## Section: Scientific Foundations

### Introduction

*Combinatorial optimization* is the field of discrete
optimization problems. In many applications, the most important
decisions (control variables) are binary (on/off decisions) or
integer (indivisible quantities). Extra variables can represent continuous
adjustments or amounts. This results in models known as
*mixed integer programs* (MIP), where the relationships between variables
and input parameters are expressed as linear constraints and the
goal is defined as a linear objective function. MIPs are notoriously difficult
to solve: good quality estimations of the optimal value (bounds) are
required to prune enumeration-based global-optimization algorithms
whose complexity is exponential. In the standard approach to
solving an MIP is so-called *branch-and-bound algorithm* : $\left(i\right)$
one solves the linear programming (LP) relaxation using the simplex
method; $\left(ii\right)$ if the LP solution is not integer, one adds a
disjunctive constraint on a factional component (rounding it up or
down) that defines two sub-problems; $\left(iii\right)$ one applies this
procedure recursively, thus defining a binary enumeration tree that
can be pruned by comparing the local LP bound to the best known
integer solution. Commercial MIP
solvers are essentially based on branch-and-bound (such IBM Ilog-CPLEX
or FICO/Dash-Optimization's Xpress-mp). They
have made tremendous progress over the last
decade (with a speedup by a factor of 60). But extending their capabilities remains
a continuous challenge; given the combinatorial explosion inherent to enumerative
solution techniques, they remain quickly overwhelmed
beyond a certain problem size or complexity.

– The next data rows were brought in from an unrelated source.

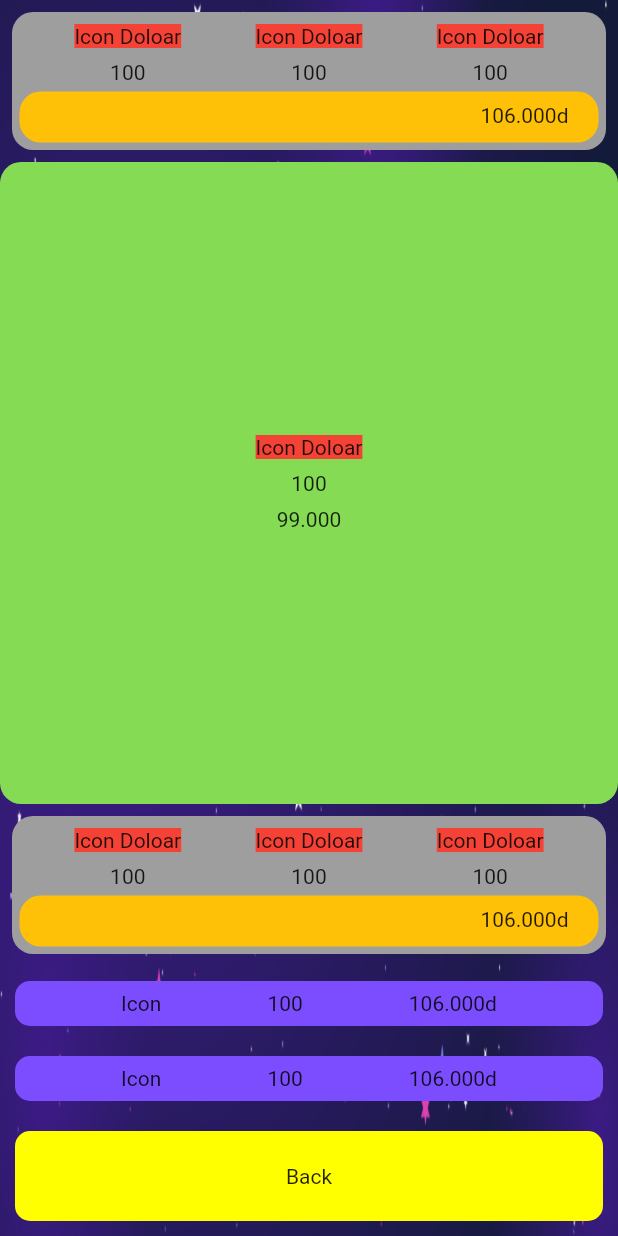
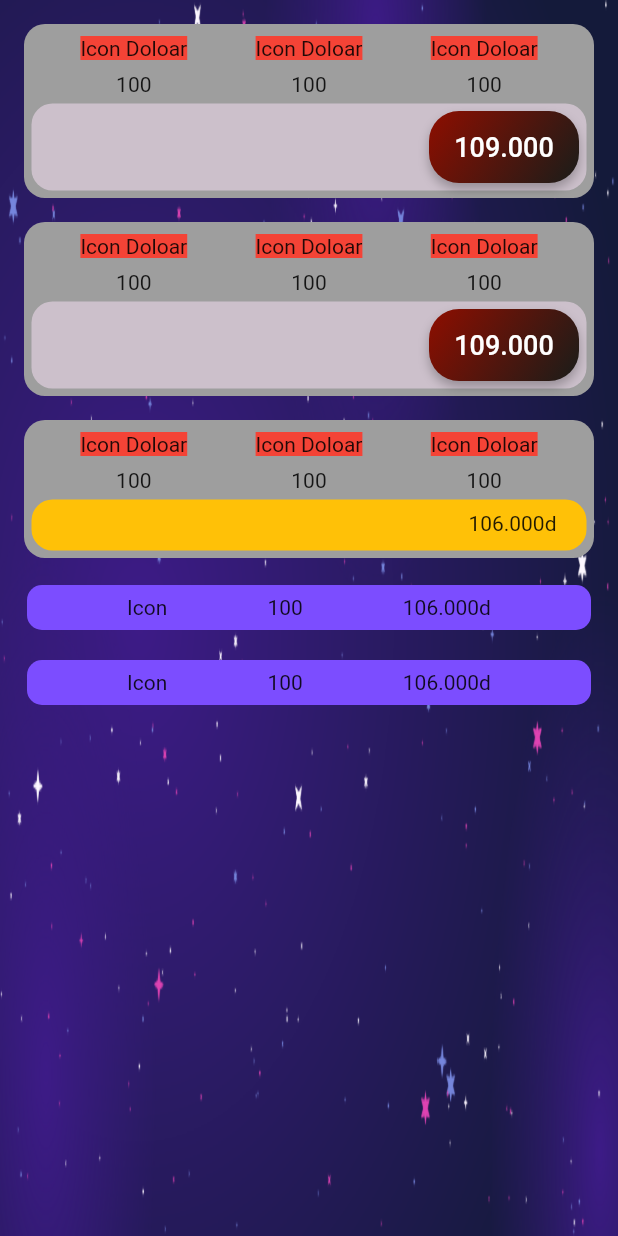
Before and after one commit to thanhpro0703/o_z_e, a Flutter app: the ContentShop widget shown alone on an empty page, opened directly, on a phone screen of 412 x 824 dp. Run offline on Flutter 3.47's test engine with Material 2 defaults, Android fonts, the light colour scheme and no system bars.

Commit message:
updade shop

```diff
--- a/game_app/lib/screen_shop/conten_shop.dart
+++ b/game_app/lib/screen_shop/conten_shop.dart
@@ -18,7 +18,9 @@ class _ContentShopState extends State<ContentShop> {
               image: AssetImage('assets/background-home.png'),
               fit: BoxFit.fill),
         ),
-        child: Column(
+        child: Padding(
+          padding: const EdgeInsets.all(8.0),
+          child: ListView(
             children: [
               Padding(
                 padding: const EdgeInsets.all(8),
@@ -77,11 +79,14 @@ class _ContentShopState extends State<ContentShop> {
                           margin: EdgeInsets.all(5),
                           decoration: BoxDecoration(
                               borderRadius: BorderRadius.circular(14),
-                            color: Colors.amber),
-                        padding: EdgeInsets.only(top: 8, right: 20, bottom: 10),
+                              color: Color.fromARGB(255, 204, 192, 203)),
                           child: Row(
                             mainAxisAlignment: MainAxisAlignment.end,
-                          children: [Text("106.000d")],
+                            children: [
+                              ButtonPlayWidget(
+                                  buttonplay: ElavetedButonBuy(
+                                      page: () {}, text: "109.000"))
+                            ],
                           ),
                         )
                       ],
@@ -89,32 +94,74 @@ class _ContentShopState extends State<ContentShop> {
                   ),
                 ),
               ),
-            Expanded(
-              flex: 1,
+              Padding(
+                padding: const EdgeInsets.all(8),
+                child: Expanded(
                   child: Container(
-                height: 100,
                     decoration: BoxDecoration(
                       borderRadius: BorderRadius.circular(14),
-                    color: Color.fromARGB(255, 133, 219, 84)),
-                child: Row(
-                  mainAxisAlignment: MainAxisAlignment.center,
+                      color: Colors.grey,
+                    ),
+                    width: MediaQuery.of(context).size.width / 1,
+                    child: Column(
                       children: [
-                    Column(
-                      mainAxisAlignment: MainAxisAlignment.center,
+                        Row(
+                          mainAxisAlignment: MainAxisAlignment.spaceEvenly,
+                          children: [
+                            Container(
+                              child: Column(
                                 children: [
                                   Container(
                                     margin: const EdgeInsets.all(8),
                                     color: Colors.red,
                                     child: Text("Icon Doloar"),
                                   ),
-                        Text("100"),
+                                  Text("100")
+                                ],
+                              ),
+                            ),
                             Container(
-                          margin: EdgeInsets.all(8),
-                          child: Text("99.000"),
+                              child: Column(
+                                children: [
+                                  Container(
+                                    margin: const EdgeInsets.all(8),
+                                    color: Colors.red,
+                                    child: Text("Icon Doloar"),
+                                  ),
+                                  Text("100")
+                                ],
+                              ),
+                            ),
+                            Container(
+                              child: Column(
+                                children: [
+                                  Container(
+                                    margin: const EdgeInsets.all(8),
+                                    color: Colors.red,
+                                    child: Text("Icon Doloar"),
+                                  ),
+                                  Text("100")
+                                ],
+                              ),
                             )
                           ],
                         ),
+                        Container(
+                          margin: EdgeInsets.all(5),
+                          decoration: BoxDecoration(
+                              borderRadius: BorderRadius.circular(14),
+                              color: Color.fromARGB(255, 204, 192, 203)),
+                          child: Row(
+                            mainAxisAlignment: MainAxisAlignment.end,
+                            children: [
+                              ButtonPlayWidget(
+                                  buttonplay: ElavetedButonBuy(
+                                      page: () {}, text: "109.000"))
                             ],
+                          ),
+                        )
+                      ],
+                    ),
                   ),
                 ),
               ),
@@ -175,7 +222,8 @@ class _ContentShopState extends State<ContentShop> {
                           decoration: BoxDecoration(
                               borderRadius: BorderRadius.circular(14),
                               color: Colors.amber),
-                        padding: EdgeInsets.only(top: 8, right: 20, bottom: 10),
+                          padding:
+                              EdgeInsets.only(top: 8, right: 20, bottom: 10),
                           child: Row(
                             mainAxisAlignment: MainAxisAlignment.end,
                             children: [Text("106.000d")],
@@ -216,24 +264,87 @@ class _ContentShopState extends State<ContentShop> {
                   ),
                 ),
               ),
-            Container(
-              height: 80,
-              child: Expanded(
-                child: Container(
-                  margin: EdgeInsets.all(10),
-                  decoration: BoxDecoration(
-                      color: Colors.yellowAccent,
-                      borderRadius: BorderRadius.circular(10)),
-                  child: Row(
-                    mainAxisAlignment: MainAxisAlignment.spaceEvenly,
-                    children: [Text("Back")],
+            ],
           ),
-                ),
-              ),
-            ),
-          ],
         ),
       ),
     );
   }
 }
+
+class ElavetedButonBuy extends StatefulWidget {
+  const ElavetedButonBuy({super.key, required this.text, required this.page});
+  final String text;
+  final page;
+
+  @override
+  State<ElavetedButonBuy> createState() => _ElavetedButonBuyState();
+}
+
+class _ElavetedButonBuyState extends State<ElavetedButonBuy> {
+  @override
+  Widget build(BuildContext context) {
+    return ElevatedButton(
+      style: ButtonStyle(
+        shape: MaterialStateProperty.all<RoundedRectangleBorder>(
+          RoundedRectangleBorder(
+            borderRadius: BorderRadius.circular(20.0),
+          ),
+        ),
+        minimumSize: MaterialStateProperty.all(Size(100, 40)),
+        backgroundColor: MaterialStateProperty.all(Colors.transparent),
+        // elevation: MaterialStateProperty.all(3),
+        shadowColor: MaterialStateProperty.all(Colors.transparent),
+      ),
+      onPressed: widget.page,
+      child: Padding(
+        padding: const EdgeInsets.only(
+          top: 10,
+          bottom: 10,
+        ),
+        child: Text(
+          widget.text,
+          style: TextStyle(
+            fontSize: 18,
+            // fontWeight: FontWeight.w700,
+            color: Colors.white,
+          ),
+        ),
+      ),
+    );
+  }
+}
+
+class ButtonPlayWidget extends StatefulWidget {
+  const ButtonPlayWidget({super.key, required this.buttonplay});
+  final Widget buttonplay;
+  @override
+  State<ButtonPlayWidget> createState() => _ButtonPlayWidgetState();
+}
+
+class _ButtonPlayWidgetState extends State<ButtonPlayWidget> {
+  @override
+  Widget build(BuildContext context) {
+    return Padding(
+      padding: const EdgeInsets.all(5.0),
+      child: Container(
+          decoration: BoxDecoration(
+            boxShadow: [
+              BoxShadow(
+                  color: Colors.black26, offset: Offset(0, 4), blurRadius: 5.0)
+            ],
+            gradient: LinearGradient(
+              begin: Alignment.topLeft,
+              end: Alignment(0.7, 1.5),
+              colors: <Color>[
+                Color(0xffff8e0e00),
+                Color(0xfff1f1c18),
+              ],
+            ),
+            color: Colors.white,
+            borderRadius: BorderRadius.circular(20),
+          ),
+          child: widget.buttonplay),
+    );
+  }
+}
--- a/game_app/lib/screen_shop/screen_shop.dart
+++ b/game_app/lib/screen_shop/screen_shop.dart
@@ -1,4 +1,6 @@
 import 'package:flutter/material.dart';
+import 'package:game_app/screen_maingame/footer.dart';
+import 'package:game_app/screen_room/footer_room.dart';
 import 'package:game_app/screen_shop/conten_shop.dart';
 import '../screen_maingame/header.dart';
 
@@ -16,7 +18,7 @@ class _ScreenShopState extends State<ScreenShop> {
       body: SafeArea(
         child: Container(
           child: Column(
-            children: [MyHeader(), ContentShop()],
+            children: [MyHeader(), ContentShop(), MyFooterRoom()],
           ),
         ),
       ),
```
Also changed, not shown: 1 other file. Lines whose indentation alone changed are shown as unchanged.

Progress can be expected from the development of tighter formulations. Central to our field is the characterization of polyhedra defining or approximating the solution set and combinatorial algorithms to identify “efficiently” a minimum cost solution or separate an unfeasible point. With properly chosen formulations, exact optimization tools can be competitive with other methods (such as meta-heuristics) in constructing good approximate solutions within limited computational time, and of course has the important advantage of being able to provide a performance guarantee through the relaxation bounds. Decomposition techniques are implicitly leading to better problem formulation as well, while constraint propagation are tools from artificial intelligence to further improve formulation through intensive preprocessing. A new trend is the study of nonlinear models (non linearities are inherent in some engineering, economic and scientific applications) where solution techniques build on the best MIP approaches while demanding much more than simple extensions. Robust optimization is another area where recent progress have been made: the aim is to produce optimized solutions that remain of good quality even if the problem data has stochastic variations. In all cases, the study of specific models and challenging industrial applications is quite relevant because developments made into a specific context can become generic tools over time and see their way into commercial software.

Our project brings together researchers with expertise mathematical programming (polyhedral approaches, Dantzig-Wolfe decomposition, non-linear integer programing, stochastic programming, and dynamic programming), graph theory (characterization of graph properties, combinatorial algorithms) and constraint programming in the aim of producing better quality formulations and developing new methods to exploit these formulations. These new results are then applied to find high quality solutions for practical combinatorial problems such as routing, network design, planning, scheduling, cutting and packing problems.